» **Directions**: Every entry that appears below is to be output exactly.

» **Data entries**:
⟨

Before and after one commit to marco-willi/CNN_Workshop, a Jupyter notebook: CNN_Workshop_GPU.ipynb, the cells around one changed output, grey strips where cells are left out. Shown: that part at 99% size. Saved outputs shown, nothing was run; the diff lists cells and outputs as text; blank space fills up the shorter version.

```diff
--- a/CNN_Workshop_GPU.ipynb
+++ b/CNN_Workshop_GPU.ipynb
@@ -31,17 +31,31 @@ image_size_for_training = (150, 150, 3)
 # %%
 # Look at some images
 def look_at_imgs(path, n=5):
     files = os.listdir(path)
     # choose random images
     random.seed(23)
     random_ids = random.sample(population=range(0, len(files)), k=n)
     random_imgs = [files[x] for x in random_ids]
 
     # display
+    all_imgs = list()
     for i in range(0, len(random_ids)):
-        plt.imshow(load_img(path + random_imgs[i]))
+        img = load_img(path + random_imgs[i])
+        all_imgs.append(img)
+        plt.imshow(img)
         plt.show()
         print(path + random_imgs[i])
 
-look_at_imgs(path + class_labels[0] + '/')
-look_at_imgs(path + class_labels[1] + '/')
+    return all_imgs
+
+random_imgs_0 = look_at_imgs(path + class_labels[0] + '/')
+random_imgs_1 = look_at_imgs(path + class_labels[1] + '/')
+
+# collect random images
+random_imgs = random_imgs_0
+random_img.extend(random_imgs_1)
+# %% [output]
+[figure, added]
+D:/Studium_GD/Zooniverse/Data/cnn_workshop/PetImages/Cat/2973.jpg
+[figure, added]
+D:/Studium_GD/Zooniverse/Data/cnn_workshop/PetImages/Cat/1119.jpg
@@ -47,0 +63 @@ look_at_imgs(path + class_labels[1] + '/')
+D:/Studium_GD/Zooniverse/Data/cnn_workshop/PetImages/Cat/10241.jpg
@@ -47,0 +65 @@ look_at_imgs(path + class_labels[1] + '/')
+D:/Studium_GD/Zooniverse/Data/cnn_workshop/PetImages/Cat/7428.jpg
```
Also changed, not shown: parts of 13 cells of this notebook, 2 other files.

⟩

» **Expected answer**:
Before and after one commit to marco-willi/CNN_Workshop, a Jupyter notebook: CNN_Workshop_GPU.ipynb, the cells around one changed output, grey strips where cells are left out. Shown: that part at 99% size. Saved outputs shown, nothing was run; the diff lists cells and outputs as text; blank space fills up the shorter version.

```diff
--- a/CNN_Workshop_GPU.ipynb
+++ b/CNN_Workshop_GPU.ipynb
@@ -31,17 +31,31 @@ image_size_for_training = (150, 150, 3)
 # %%
 # Look at some images
 def look_at_imgs(path, n=5):
     files = os.listdir(path)
     # choose random images
     random.seed(23)
     random_ids = random.sample(population=range(0, len(files)), k=n)
     random_imgs = [files[x] for x in random_ids]
 
     # display
+    all_imgs = list()
     for i in range(0, len(random_ids)):
-        plt.imshow(load_img(path + random_imgs[i]))
+        img = load_img(path + random_imgs[i])
+        all_imgs.append(img)
+        plt.imshow(img)
         plt.show()
         print(path + random_imgs[i])
 
-look_at_imgs(path + class_labels[0] + '/')
-look_at_imgs(path + class_labels[1] + '/')
+    return all_imgs
+
+random_imgs_0 = look_at_imgs(path + class_labels[0] + '/')
+random_imgs_1 = look_at_imgs(path + class_labels[1] + '/')
+
+# collect random images
+random_imgs = random_imgs_0
+random_img.extend(random_imgs_1)
+# %% [output]
+[figure, added]
+D:/Studium_GD/Zooniverse/Data/cnn_workshop/PetImages/Cat/2973.jpg
+[figure, added]
+D:/Studium_GD/Zooniverse/Data/cnn_workshop/PetImages/Cat/1119.jpg
@@ -47,0 +63 @@ look_at_imgs(path + class_labels[1] + '/')
+D:/Studium_GD/Zooniverse/Data/cnn_workshop/PetImages/Cat/10241.jpg
@@ -47,0 +65 @@ look_at_imgs(path + class_labels[1] + '/')
+D:/Studium_GD/Zooniverse/Data/cnn_workshop/PetImages/Cat/7428.jpg
```
Also changed, not shown: parts of 13 cells of this notebook, 2 other files.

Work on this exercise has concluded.